Anonymous
Staff Writer
December 5, 2009

There is an old saying: if you find yourself trapped in a hole, stop digging.

For detractors of the President, the strategy that was laid out in the West Point speech seemed to reject this common sense logic, and committed the U.S. to keep digging.

This characterization of the strategy is half right, but also half wrong. It is right; the strategy of troop increase is a strategy of digging. But it is wrong to believe the President is trapped in a military hole. In reality, the President finds himself trapped in a political hole.

This explains the twisted logic of announcing a troop increase at the same time as a date for withdrawal. To understand why, one must appreciate the political hole the President found himself in. It was a hole largely of his own making.

Since the first Afghan policy review in March, the President was all but committed to deploy more troops to Afghanistan. The President and his national security team had brooked no effort to hedge, qualify, or condition, the U.S. mission in Afghanistan. They had decided in March to increase the number of troops by 21,000. And they made numerous promises – explicit and implicit – to NATO, Pakistan, and India, that they were all-in. President Zardari's decision to launch offensives in the Swat Valley and South Waziristan was based on a continuing and vigorous commitment by the United States to Afghanistan.

The issue for debate in Afghan policy was not a review of troop numbers. The decision on troop increase was a foregone conclusion. The politics and circumstances of the situation had trapped the President.

The real issue for debate was the purpose of the troop increase? What’s the plan going forward? And importantly, how could the President free himself from the commitment trap? Would there be an exit strategy?

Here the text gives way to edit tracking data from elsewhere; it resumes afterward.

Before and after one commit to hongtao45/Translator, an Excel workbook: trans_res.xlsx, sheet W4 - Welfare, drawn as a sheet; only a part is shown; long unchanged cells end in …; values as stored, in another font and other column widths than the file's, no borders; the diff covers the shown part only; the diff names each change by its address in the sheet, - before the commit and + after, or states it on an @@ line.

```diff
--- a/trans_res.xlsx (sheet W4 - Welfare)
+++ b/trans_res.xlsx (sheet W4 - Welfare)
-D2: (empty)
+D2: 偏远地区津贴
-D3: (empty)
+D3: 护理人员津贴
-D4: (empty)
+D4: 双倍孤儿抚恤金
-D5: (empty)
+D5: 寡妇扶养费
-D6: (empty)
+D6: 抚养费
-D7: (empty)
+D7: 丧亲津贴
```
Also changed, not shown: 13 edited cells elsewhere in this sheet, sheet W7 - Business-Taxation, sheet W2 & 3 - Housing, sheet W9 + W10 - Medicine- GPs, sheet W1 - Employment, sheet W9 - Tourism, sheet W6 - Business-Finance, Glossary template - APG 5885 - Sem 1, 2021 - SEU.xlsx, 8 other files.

Or would he cast the troop increase some other way?

The answer the President gave on Tuesday was in favor of an exit strategy... maybe.

Strictly speaking, the President only conceded that he would begin to withdraw troops in the summer of 2011. This does not equate to complete and immediate withdrawal on that date. In fact, nowhere did the President use the word ‘exit’ or ‘withdrawal.’ He was careful to describe the policy with less provocative words, using the terms “transfer” and “transition.”

The euphemistic language in the speech is no accident. It is deliberately ambiguous. His goal: reap the benefits of announcing withdrawal while not paying the political price tag of committing to it. The ambiguity also serves as a two purposes for his domestic critics. The President and his courtiers can, in one breath, affirm their strong commitment to Afghanistan, and in the very next breath, offer reassurance that the U.S. mission is nearing an end.

Of course the President's compromise does not divide equally between the critics. The advocates of 'go big' got most of what they wanted, while the advocates of 'get out' are left with only promises and a vision of the future. Although the President did his best to assuage his antiwar constituents, in fact the President's commitment to withdrawal is vague. Whether he decides to follow through on it, and match deeds to words, will only come much later, if at all. Until then, the 'go big' advocates have won the troop debate.

So how credible is the threat of withdrawal? The President did wax philosophic about long-term U.S. interests and the harm caused by resources displaced by Afghanistan. Only time will tell if this rhetoric represents the true spirit of the President's thinking, or whether it was merely a bluff intended to make the threat of withdrawal credible.

More likely, the President doesn't know himself. The whole point of the speech and the new policy he announced is to buy time—time for the 'surge' to work in Afghanistan—time to build an Afghan army (à la the Soviets in Afghanistan in 1986)—and most of all, time to turn around declining international opinion and free himself from the commitment trap.

Apparently, there will be a ministerial conference in London on January 28th. It will discuss the “transition” in Afghanistan. All the NATO countries will likely be invited, as are Afghanistan, Russia, perhaps China, and possibly Iran. The big preliminary question that looms over the conference is whether Pakistan and India will be invited to attend (in the past Pakistan has insisted India should be excluded from such a gathering).

Whichever the case, the conference will have two central issues for discussion: the first, constructing a post-occupation support group for the Afghan government; and the second, to lay down a plan for withdrawal.

It is difficult to predict the progress this conference will make. Both the proposals and the positions of the major parties remain unclear. Even if the conference does not bear fruit, the innovation in policy is critical. It represents an essential reversal in the debate on Afghanistan. Coalition members may still equivocate about troop numbers and rules of engagement, but that is no longer about the best way to win. Instead, the debate has shifted to the best way to leave.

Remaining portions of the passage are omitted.